╭──

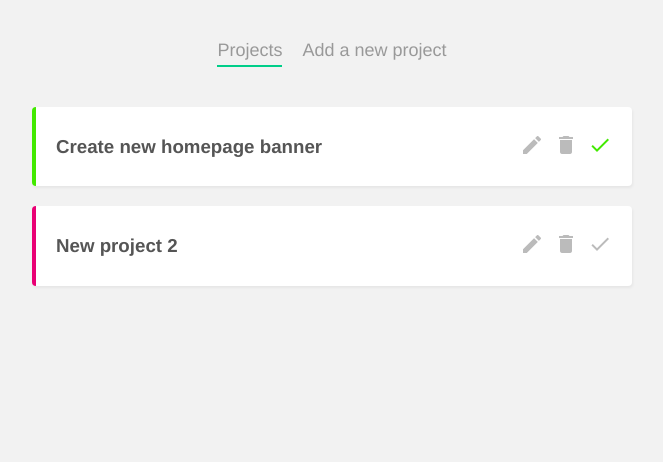
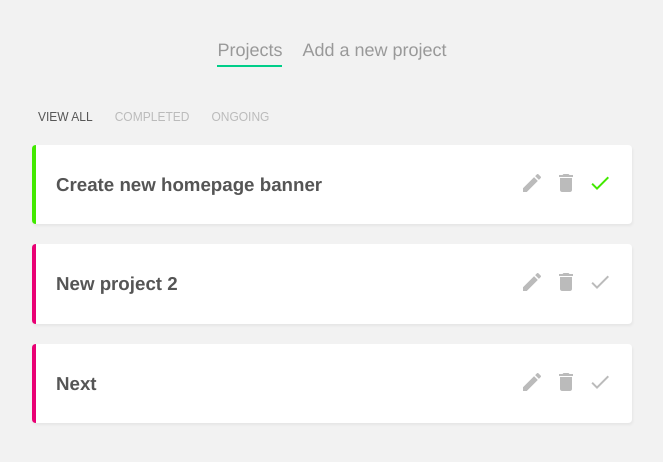
Before and after one commit to DusanKubala/SimpleProject, a Vue app: page / in a window 1280 px wide. Shown: the top 462 px of the page, without its empty margins (308-971 px from the left). Built offline with nearby package versions, Linux system fonts and the light colour scheme; data requests are answered from the project's data file.

Commit message:
Add filter function

```diff
--- a/data/db.json
+++ b/data/db.json
@@ -11,6 +11,12 @@
       "details": "Ale ale ale",
       "complete": false,
       "id": 3
+    },
+    {
+      "title": "Next",
+      "details": "asdasd",
+      "complete": false,
+      "id": 4
     }
   ]
 }
--- /dev/null
+++ b/src/components/FilterNav.vue
@@ -0,0 +1,49 @@
+<template>
+  <nav class="filter-nav">
+      <button
+        @click="updateFilter('all')"
+        :class="{ active: current === 'all' }"
+    >View All</button>
+
+      <button
+        @click="updateFilter('completed')"
+        :class="{ active: current === 'completed' }"
+    >Completed</button>
+
+      <button
+        @click="updateFilter('ongoing')"
+        :class="{ active: current === 'ongoing' }"
+    >Ongoing</button>
+  </nav>
+</template>
+
+<script>
+export default {
+    props: [ 'current' ],
+    methods: {
+        updateFilter(by) {
+            this.$emit('filterChange', by)
+        }
+    }
+}
+</script>
+
+<style>
+    .filter-nav button {
+        background: none;
+        border: none;
+        color: #bbb;
+        outline: none;
+        font-size: 12px;
+        text-transform: uppercase;
+        margin-right: 10px;
+        letter-spacing:  bold;
+        cursor: pointer;
+    }
+
+    .filter-nav button.active {
+        color: #555;
+    }
+
+
+</style>
--- a/src/views/Home.vue
+++ b/src/views/Home.vue
@@ -1,7 +1,8 @@
 <template>
   <div class="home">
+    <FilterNav @filterChange="current = $event" :current="current" />
     <div v-if="projects.length">
-      <div v-for="project in projects" :key="project.id">
+      <div v-for="project in filteredProjects" :key="project.id">
         <SingleProject :project="project" @delete="handleDelete" @complete="handleComplete"/>
       </div>
     </div>
@@ -13,13 +14,16 @@
 
 <script>
 import SingleProject from '../components/SignleProject.vue'
+import FilterNav from '../components/FilterNav.vue'
 
 export default {
   name: 'Home',
-  components: { SingleProject },
+  components: { SingleProject, FilterNav },
+
   data() {
     return {
-      projects: []
+      projects: [],
+      current: 'all'
     }
   },
   mounted() {
@@ -40,6 +44,18 @@
       })
       p.complete = !p.complete
     }
+  },
+  computed: {
+    filteredProjects() {
+      if (this.current === 'completed') {
+        return this.projects.filter(project => project.complete)
+      }
+      if (this.current === 'ongoing') {
+        return this.projects.filter(project => !project.complete)
+      }
+
+      return this.projects
+    }
   }
 }
 </script>
```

╰──

§ What the exercise asks
Return all lines from the data above with "class" in them.

§ Answer to this problem
+  <nav class="filter-nav">
+        :class="{ active: current === 'all' }"
+        :class="{ active: current === 'completed' }"
+        :class="{ active: current === 'ongoing' }"
   <div class="home">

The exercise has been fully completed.